## Directions
The lines wanted are those in the data below that include "flex".

─── Record extracts

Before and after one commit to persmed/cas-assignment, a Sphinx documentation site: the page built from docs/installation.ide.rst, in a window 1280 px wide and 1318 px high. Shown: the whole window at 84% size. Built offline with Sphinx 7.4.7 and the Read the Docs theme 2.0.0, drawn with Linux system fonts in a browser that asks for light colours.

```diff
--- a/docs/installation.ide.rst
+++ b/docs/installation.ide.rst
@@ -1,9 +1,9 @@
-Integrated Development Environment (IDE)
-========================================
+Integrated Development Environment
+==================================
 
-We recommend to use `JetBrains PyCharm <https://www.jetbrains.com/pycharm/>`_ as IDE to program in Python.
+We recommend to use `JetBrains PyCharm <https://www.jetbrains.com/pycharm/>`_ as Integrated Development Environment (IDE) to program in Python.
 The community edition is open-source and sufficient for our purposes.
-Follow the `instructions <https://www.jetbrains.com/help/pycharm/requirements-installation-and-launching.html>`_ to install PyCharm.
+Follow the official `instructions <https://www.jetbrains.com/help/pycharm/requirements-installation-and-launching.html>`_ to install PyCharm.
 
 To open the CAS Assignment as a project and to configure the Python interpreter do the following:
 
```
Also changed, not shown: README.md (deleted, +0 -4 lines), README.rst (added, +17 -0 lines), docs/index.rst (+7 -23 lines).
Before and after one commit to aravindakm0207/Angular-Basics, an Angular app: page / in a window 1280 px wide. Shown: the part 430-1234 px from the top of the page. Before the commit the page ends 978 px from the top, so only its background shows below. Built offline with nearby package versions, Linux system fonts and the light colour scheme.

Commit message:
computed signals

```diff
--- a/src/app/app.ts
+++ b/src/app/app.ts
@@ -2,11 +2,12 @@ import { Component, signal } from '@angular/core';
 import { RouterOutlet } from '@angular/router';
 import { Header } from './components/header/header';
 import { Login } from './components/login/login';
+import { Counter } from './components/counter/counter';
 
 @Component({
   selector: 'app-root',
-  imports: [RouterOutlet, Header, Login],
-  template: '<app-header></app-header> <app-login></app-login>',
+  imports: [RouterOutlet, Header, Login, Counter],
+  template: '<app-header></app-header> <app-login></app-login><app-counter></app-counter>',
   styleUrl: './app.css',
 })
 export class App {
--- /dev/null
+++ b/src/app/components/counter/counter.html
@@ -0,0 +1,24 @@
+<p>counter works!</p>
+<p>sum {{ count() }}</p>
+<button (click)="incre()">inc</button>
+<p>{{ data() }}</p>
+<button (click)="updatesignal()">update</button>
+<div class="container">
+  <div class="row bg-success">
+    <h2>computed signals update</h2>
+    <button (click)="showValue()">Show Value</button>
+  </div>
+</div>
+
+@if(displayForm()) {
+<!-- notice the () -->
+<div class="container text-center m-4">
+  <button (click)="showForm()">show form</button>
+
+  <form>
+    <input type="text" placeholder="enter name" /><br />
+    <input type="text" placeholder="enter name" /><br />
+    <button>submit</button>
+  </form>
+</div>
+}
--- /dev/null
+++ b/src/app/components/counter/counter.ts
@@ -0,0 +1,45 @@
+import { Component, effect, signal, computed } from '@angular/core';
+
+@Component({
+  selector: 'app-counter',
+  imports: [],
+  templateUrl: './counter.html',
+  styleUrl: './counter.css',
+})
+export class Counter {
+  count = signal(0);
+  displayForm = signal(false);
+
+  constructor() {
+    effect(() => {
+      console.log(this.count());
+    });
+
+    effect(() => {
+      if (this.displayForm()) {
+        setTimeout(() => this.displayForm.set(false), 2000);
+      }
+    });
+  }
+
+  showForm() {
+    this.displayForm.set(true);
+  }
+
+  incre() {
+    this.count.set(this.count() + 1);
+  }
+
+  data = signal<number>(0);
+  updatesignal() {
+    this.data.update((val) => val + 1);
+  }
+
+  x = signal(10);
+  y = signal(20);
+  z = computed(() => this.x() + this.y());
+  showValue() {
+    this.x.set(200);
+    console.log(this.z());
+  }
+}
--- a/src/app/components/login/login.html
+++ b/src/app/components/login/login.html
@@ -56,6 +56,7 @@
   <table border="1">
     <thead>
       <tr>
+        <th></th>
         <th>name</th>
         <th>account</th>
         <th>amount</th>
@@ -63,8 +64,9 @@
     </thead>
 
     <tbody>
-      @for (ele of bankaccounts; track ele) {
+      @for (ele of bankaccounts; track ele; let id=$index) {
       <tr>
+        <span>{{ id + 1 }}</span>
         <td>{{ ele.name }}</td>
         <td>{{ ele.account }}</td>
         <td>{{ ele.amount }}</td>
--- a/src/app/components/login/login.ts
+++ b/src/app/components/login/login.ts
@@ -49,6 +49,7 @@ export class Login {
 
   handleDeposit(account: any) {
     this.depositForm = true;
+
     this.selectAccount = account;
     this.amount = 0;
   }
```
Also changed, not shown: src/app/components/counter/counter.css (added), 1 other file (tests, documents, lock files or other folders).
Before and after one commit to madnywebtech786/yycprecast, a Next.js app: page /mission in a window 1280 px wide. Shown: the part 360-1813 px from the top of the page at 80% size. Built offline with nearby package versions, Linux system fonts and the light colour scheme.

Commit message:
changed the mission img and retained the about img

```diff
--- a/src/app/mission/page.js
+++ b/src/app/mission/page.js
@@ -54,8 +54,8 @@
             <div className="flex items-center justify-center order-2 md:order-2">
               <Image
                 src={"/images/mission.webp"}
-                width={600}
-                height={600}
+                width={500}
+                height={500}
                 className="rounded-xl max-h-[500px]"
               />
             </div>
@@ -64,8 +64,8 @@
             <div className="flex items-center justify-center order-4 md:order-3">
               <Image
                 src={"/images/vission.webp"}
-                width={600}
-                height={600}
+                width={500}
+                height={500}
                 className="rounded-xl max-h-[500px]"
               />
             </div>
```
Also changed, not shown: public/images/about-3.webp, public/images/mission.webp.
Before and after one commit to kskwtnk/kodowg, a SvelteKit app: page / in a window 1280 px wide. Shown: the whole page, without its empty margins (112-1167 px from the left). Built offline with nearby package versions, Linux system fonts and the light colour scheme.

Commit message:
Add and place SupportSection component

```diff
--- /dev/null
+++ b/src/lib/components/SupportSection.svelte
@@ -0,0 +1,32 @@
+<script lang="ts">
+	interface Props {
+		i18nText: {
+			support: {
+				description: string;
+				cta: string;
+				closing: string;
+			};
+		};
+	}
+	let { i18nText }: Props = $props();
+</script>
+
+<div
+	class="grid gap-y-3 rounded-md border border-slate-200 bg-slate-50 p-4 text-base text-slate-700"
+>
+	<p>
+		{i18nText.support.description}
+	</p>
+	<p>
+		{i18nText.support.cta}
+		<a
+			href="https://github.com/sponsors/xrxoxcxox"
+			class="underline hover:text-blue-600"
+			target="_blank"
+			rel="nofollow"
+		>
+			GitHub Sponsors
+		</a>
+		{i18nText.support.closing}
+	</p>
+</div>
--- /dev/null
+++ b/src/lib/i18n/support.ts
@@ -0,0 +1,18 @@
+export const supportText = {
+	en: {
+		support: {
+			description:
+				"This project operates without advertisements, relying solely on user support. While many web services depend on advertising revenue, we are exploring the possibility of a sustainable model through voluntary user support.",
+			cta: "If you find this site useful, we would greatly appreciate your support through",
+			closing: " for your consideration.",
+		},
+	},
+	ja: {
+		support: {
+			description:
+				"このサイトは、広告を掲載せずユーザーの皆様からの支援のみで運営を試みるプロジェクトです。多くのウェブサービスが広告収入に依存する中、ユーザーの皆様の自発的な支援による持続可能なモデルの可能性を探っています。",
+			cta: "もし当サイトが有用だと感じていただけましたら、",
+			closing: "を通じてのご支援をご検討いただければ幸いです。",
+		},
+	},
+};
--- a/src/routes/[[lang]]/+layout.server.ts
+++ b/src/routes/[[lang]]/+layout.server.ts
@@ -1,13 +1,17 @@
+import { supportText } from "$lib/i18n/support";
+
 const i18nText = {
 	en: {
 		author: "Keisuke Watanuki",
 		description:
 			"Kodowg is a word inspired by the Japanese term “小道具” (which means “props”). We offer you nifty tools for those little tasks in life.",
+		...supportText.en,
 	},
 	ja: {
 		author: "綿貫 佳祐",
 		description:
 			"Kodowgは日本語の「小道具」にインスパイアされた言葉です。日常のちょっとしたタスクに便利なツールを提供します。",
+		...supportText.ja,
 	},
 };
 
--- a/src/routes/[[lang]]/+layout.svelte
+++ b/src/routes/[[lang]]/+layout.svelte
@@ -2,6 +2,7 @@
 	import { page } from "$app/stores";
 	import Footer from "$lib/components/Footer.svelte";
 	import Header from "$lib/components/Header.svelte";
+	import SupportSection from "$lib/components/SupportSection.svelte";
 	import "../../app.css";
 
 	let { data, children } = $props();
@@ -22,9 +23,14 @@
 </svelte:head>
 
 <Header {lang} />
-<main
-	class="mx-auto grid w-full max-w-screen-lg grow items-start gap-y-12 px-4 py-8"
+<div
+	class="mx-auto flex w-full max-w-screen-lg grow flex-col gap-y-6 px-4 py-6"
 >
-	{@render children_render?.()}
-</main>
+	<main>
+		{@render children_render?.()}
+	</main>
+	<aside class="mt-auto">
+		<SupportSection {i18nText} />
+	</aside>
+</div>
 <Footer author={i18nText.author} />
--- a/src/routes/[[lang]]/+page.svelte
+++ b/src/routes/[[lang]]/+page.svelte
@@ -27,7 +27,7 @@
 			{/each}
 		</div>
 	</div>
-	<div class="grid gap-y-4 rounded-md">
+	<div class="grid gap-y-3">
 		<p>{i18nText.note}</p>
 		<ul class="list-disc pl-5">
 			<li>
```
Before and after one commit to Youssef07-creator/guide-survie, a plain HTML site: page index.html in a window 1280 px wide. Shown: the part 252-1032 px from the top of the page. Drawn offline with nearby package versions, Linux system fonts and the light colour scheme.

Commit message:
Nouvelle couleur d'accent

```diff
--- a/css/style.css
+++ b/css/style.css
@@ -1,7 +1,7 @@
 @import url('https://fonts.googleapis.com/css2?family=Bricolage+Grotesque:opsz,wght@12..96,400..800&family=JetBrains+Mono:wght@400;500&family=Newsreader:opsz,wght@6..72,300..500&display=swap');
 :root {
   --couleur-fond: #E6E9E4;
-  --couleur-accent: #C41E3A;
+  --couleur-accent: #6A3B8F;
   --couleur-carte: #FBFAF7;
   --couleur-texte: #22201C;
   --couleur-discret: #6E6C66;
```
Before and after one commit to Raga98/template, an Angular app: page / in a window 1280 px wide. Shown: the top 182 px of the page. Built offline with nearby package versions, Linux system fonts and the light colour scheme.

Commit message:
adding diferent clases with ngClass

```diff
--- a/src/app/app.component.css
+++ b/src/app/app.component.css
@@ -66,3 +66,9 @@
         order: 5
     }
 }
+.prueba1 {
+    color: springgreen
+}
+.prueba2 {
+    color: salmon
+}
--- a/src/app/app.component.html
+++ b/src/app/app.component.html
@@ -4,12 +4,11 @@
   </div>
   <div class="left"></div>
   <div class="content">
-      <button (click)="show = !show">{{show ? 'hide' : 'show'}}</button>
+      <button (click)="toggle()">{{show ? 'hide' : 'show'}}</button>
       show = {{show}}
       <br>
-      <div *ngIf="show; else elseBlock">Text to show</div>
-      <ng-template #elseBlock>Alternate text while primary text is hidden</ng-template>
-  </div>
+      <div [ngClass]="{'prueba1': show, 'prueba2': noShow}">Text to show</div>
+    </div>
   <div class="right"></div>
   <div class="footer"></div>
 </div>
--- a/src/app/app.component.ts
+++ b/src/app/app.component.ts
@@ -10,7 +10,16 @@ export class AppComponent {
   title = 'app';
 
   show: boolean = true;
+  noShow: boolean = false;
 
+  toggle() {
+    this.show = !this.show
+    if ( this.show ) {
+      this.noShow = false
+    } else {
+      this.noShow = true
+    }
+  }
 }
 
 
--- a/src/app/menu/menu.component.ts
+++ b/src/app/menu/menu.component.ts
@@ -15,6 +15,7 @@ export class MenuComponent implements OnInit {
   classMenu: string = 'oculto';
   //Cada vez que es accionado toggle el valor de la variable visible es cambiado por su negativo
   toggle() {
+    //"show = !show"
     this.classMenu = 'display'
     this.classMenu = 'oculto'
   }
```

──────

## Your response
             <div className="flex items-center justify-center order-2 md:order-2">
             <div className="flex items-center justify-center order-4 md:order-3">
+	class="mx-auto flex w-full max-w-screen-lg grow flex-col gap-y-6 px-4 py-6"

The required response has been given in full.